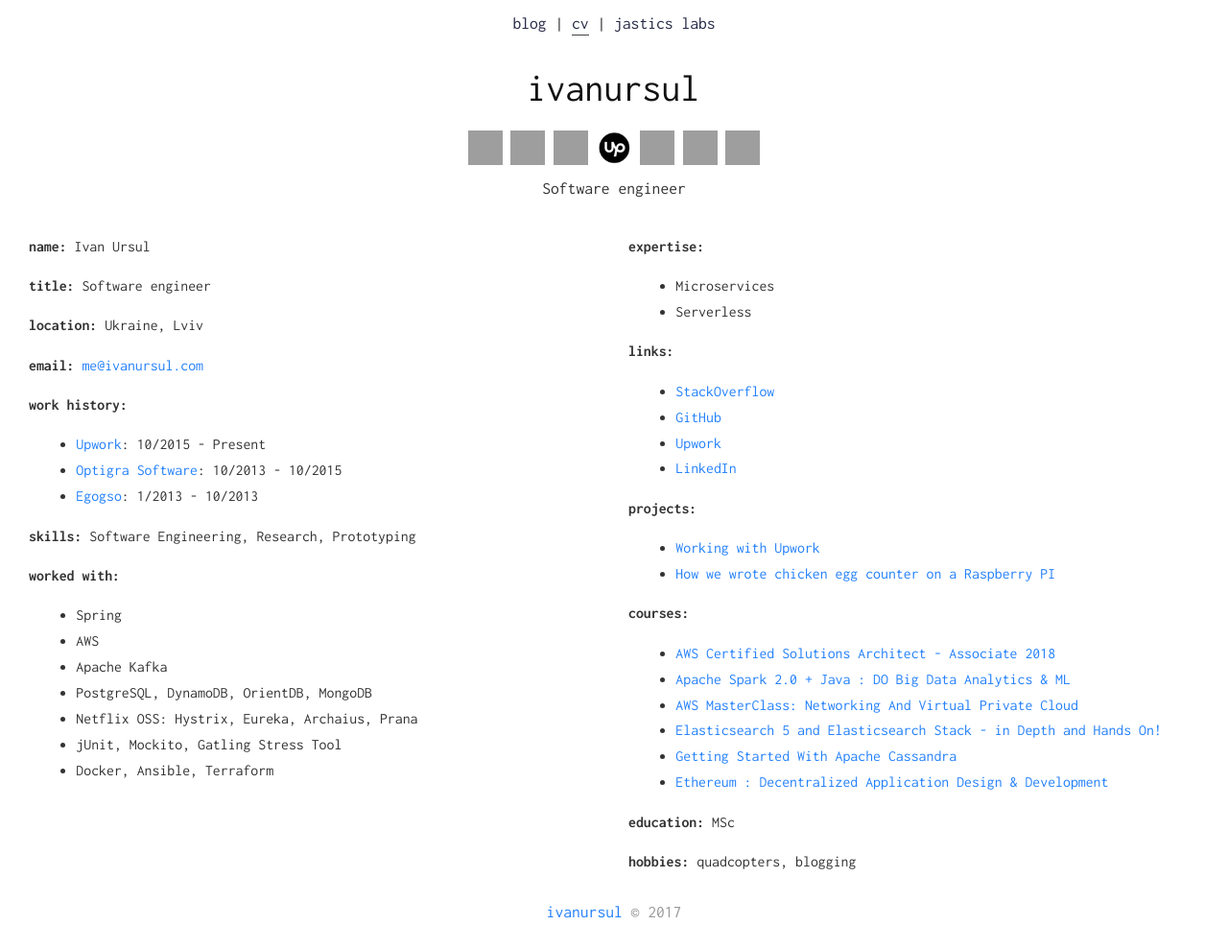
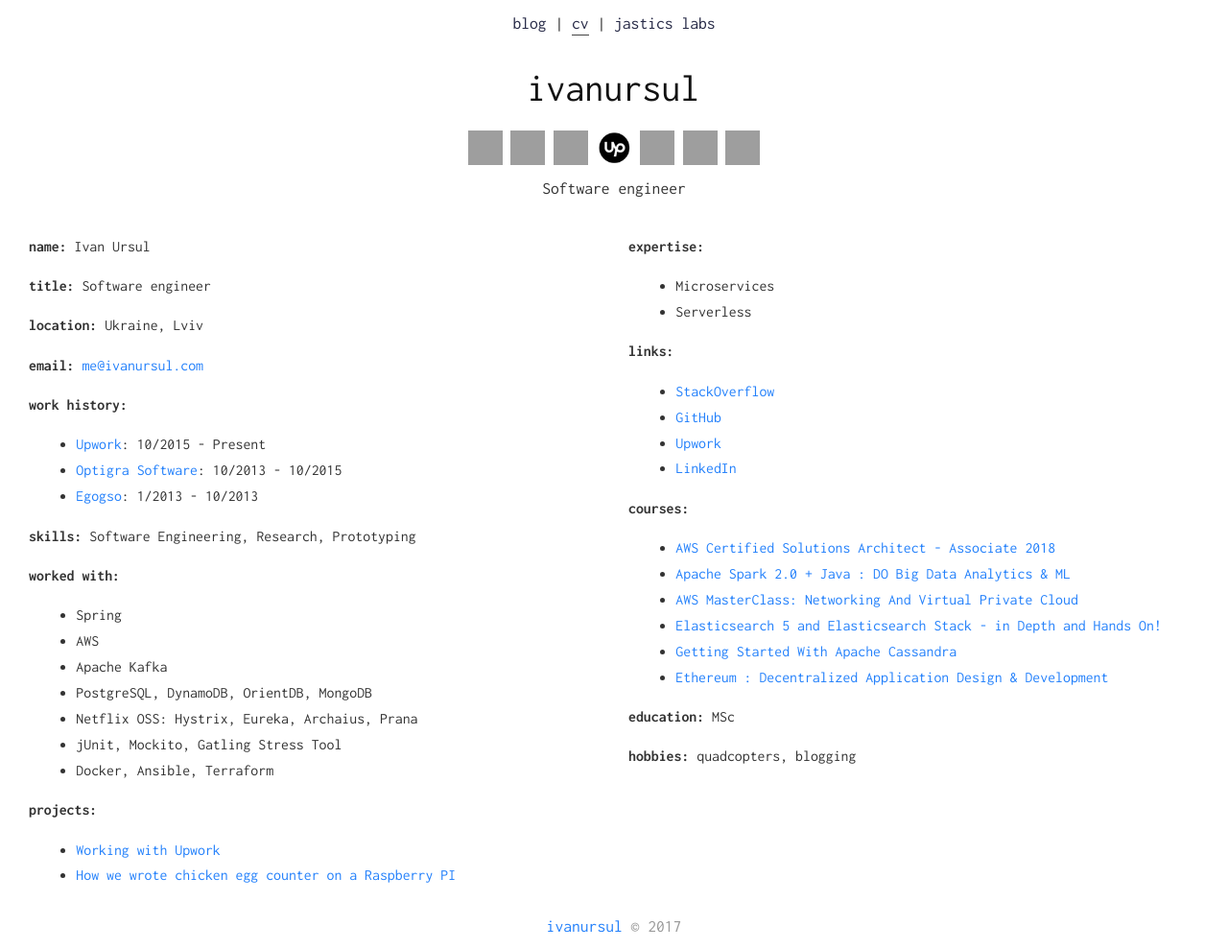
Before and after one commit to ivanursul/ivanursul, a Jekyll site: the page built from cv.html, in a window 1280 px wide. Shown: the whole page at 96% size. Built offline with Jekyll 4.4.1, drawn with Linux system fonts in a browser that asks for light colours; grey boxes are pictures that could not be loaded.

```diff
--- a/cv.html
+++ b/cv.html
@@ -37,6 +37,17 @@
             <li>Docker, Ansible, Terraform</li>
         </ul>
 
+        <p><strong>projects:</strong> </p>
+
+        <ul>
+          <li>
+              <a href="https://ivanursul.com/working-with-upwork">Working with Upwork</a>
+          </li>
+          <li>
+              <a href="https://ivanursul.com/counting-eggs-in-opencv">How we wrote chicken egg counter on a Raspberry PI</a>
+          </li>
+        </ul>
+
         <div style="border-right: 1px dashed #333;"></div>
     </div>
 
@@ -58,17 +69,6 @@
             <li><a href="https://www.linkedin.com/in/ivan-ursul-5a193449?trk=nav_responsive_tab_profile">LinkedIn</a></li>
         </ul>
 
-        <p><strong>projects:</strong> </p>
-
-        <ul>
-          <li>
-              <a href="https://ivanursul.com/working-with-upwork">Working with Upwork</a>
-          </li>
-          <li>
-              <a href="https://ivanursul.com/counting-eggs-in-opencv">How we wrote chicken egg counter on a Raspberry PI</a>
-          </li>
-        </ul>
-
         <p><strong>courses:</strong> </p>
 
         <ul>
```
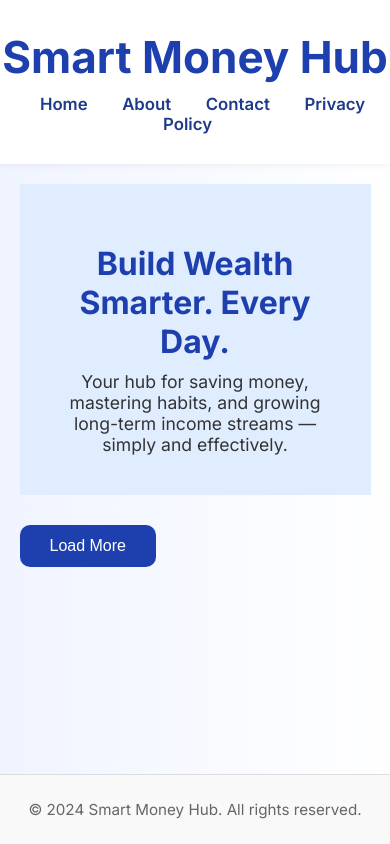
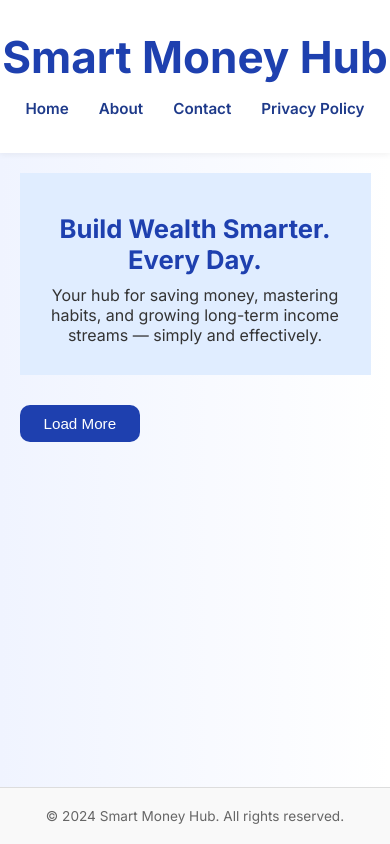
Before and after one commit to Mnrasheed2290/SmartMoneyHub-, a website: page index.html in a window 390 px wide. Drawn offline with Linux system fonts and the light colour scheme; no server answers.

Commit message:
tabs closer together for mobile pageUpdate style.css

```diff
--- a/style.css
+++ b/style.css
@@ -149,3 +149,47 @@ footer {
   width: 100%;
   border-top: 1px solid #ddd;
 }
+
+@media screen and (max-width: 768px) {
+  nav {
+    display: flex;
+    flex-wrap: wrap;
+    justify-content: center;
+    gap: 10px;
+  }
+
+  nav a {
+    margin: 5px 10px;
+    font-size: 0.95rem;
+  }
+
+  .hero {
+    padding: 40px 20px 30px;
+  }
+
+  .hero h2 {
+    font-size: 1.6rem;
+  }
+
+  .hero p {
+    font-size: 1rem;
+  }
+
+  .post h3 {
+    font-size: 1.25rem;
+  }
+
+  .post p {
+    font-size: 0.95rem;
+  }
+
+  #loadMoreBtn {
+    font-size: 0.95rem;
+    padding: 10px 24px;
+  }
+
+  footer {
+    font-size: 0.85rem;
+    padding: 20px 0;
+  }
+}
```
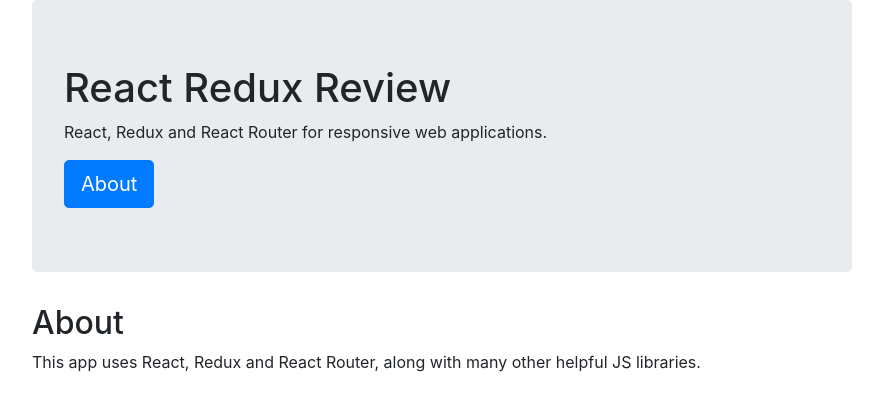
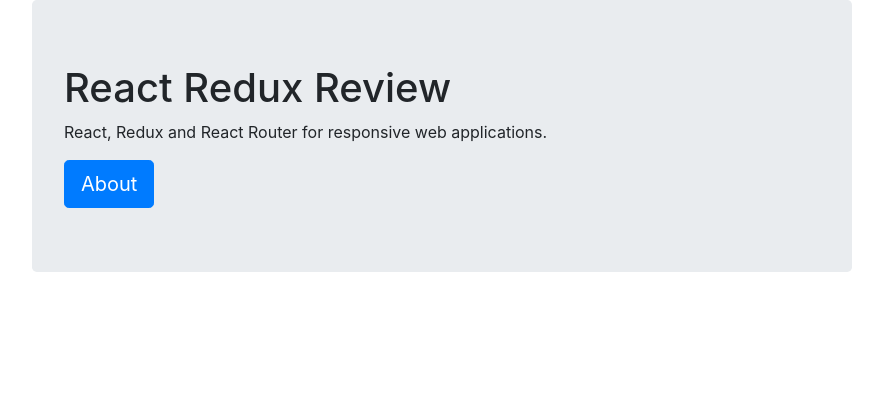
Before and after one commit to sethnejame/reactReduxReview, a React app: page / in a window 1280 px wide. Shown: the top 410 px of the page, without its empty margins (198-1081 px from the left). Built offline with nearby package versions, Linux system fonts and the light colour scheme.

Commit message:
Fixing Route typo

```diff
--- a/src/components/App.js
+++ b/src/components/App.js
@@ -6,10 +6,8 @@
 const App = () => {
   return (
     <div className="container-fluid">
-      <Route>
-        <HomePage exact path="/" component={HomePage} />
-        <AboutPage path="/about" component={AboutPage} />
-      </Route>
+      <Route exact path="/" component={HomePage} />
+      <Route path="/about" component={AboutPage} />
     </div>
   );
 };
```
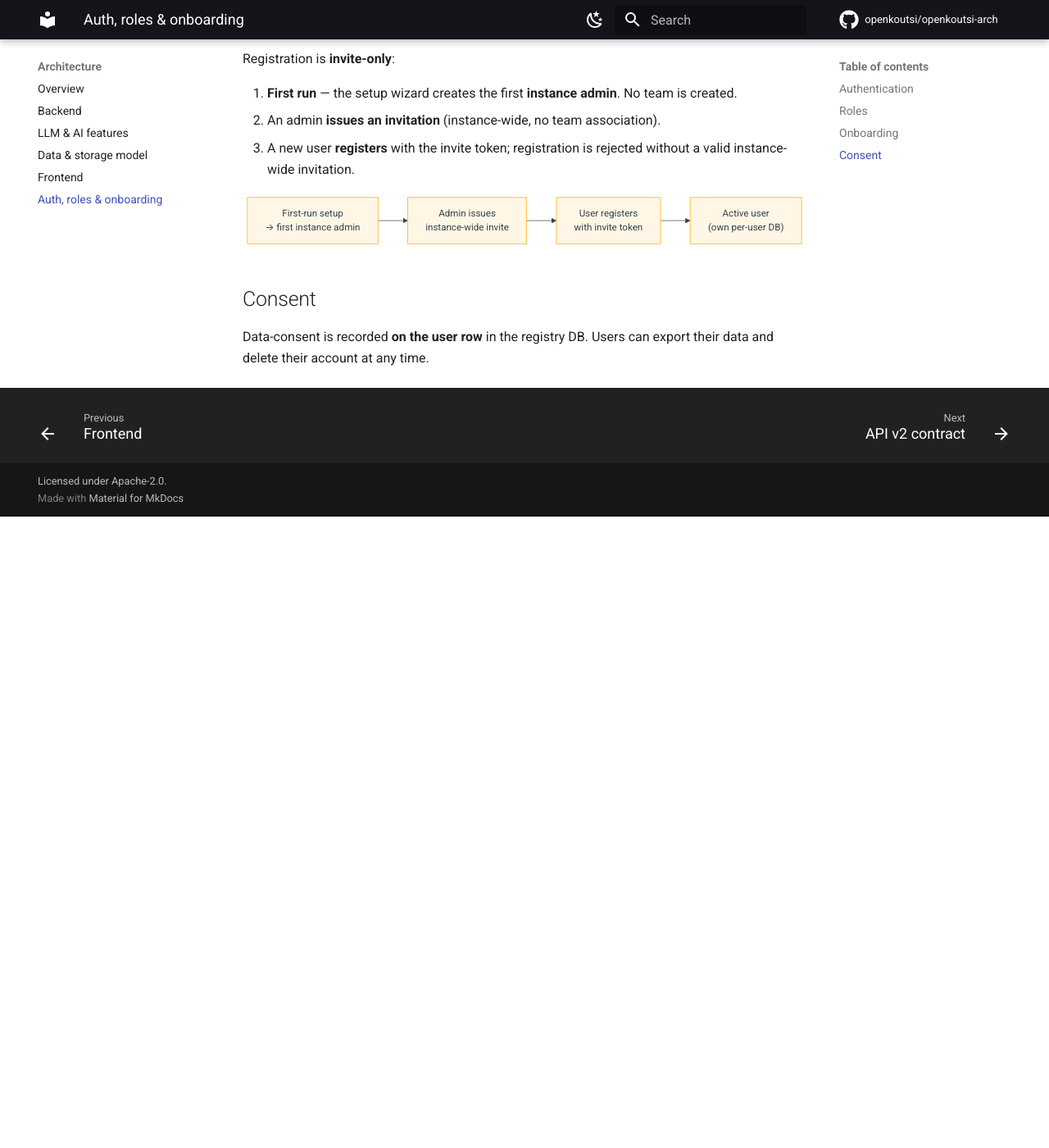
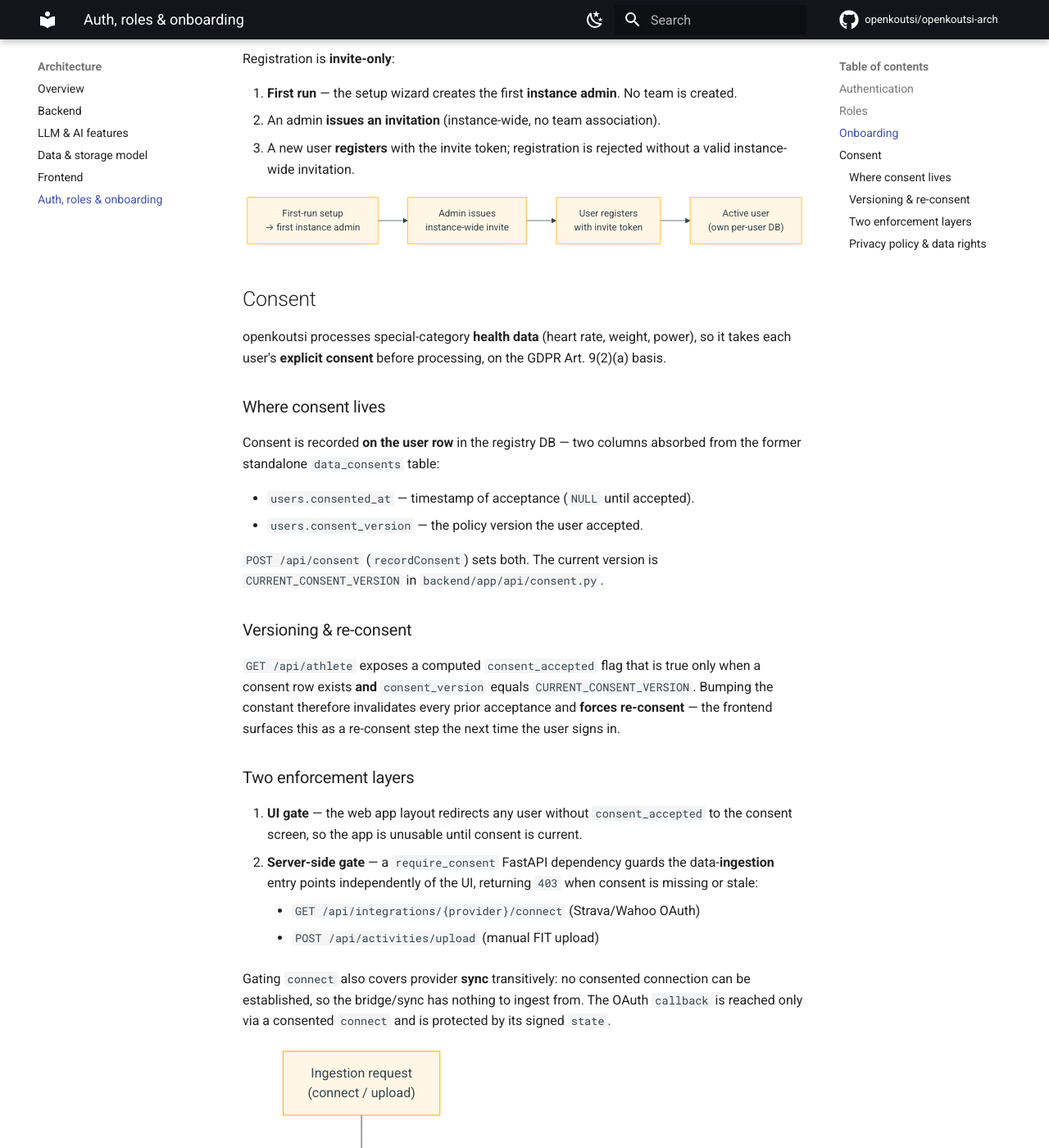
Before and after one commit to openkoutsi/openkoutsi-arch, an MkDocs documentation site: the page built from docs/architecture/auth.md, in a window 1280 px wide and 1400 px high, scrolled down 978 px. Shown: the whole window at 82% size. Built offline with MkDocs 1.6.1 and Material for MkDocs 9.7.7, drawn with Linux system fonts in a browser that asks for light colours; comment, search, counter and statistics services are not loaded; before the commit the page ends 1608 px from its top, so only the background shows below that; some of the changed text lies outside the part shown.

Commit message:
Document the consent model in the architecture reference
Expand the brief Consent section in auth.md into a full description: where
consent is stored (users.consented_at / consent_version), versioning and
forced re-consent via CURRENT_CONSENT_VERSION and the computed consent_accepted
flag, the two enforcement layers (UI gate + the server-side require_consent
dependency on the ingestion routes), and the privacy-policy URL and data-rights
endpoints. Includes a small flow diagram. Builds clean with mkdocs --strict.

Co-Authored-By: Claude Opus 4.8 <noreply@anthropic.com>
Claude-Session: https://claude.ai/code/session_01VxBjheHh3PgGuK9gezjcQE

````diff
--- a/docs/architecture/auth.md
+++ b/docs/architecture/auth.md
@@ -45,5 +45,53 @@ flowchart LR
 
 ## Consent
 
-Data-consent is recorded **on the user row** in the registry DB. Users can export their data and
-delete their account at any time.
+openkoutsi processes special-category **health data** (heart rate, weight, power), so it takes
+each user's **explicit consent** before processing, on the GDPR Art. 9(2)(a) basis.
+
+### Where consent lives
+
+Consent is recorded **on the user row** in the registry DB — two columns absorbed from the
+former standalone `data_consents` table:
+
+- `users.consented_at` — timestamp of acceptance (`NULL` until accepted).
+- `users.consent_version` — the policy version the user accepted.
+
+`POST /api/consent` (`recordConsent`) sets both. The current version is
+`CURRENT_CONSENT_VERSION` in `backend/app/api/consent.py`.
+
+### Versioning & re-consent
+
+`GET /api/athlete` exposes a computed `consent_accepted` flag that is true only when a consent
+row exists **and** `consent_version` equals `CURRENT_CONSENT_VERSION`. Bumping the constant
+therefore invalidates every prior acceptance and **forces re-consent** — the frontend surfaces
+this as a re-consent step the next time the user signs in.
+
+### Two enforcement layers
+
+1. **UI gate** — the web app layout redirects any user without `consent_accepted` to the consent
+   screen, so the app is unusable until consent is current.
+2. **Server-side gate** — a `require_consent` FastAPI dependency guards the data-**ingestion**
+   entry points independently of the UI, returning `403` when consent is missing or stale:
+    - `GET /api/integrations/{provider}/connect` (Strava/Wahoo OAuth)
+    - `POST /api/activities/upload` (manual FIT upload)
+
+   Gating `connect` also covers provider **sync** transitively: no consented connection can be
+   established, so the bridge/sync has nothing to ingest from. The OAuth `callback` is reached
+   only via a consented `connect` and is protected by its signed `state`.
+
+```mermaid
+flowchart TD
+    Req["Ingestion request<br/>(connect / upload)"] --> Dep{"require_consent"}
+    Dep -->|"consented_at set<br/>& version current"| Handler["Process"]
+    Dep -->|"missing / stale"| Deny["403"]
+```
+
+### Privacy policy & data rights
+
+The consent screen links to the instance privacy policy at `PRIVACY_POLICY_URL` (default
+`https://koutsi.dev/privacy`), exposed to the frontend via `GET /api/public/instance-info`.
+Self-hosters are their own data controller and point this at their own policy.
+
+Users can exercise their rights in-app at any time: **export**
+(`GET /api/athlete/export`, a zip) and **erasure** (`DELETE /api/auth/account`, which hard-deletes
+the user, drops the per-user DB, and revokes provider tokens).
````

TASK BRIEF:
The required answer is the exact run of lines above starting at the line with "flag, the two" and ending at the line with "endpoints. Includes a", with both ends present.

FINISHED TASK:
flag, the two enforcement layers (UI gate + the server-side require_consent
dependency on the ingestion routes), and the privacy-policy URL and data-rights
endpoints. Includes a small flow diagram. Builds clean with mkdocs --strict.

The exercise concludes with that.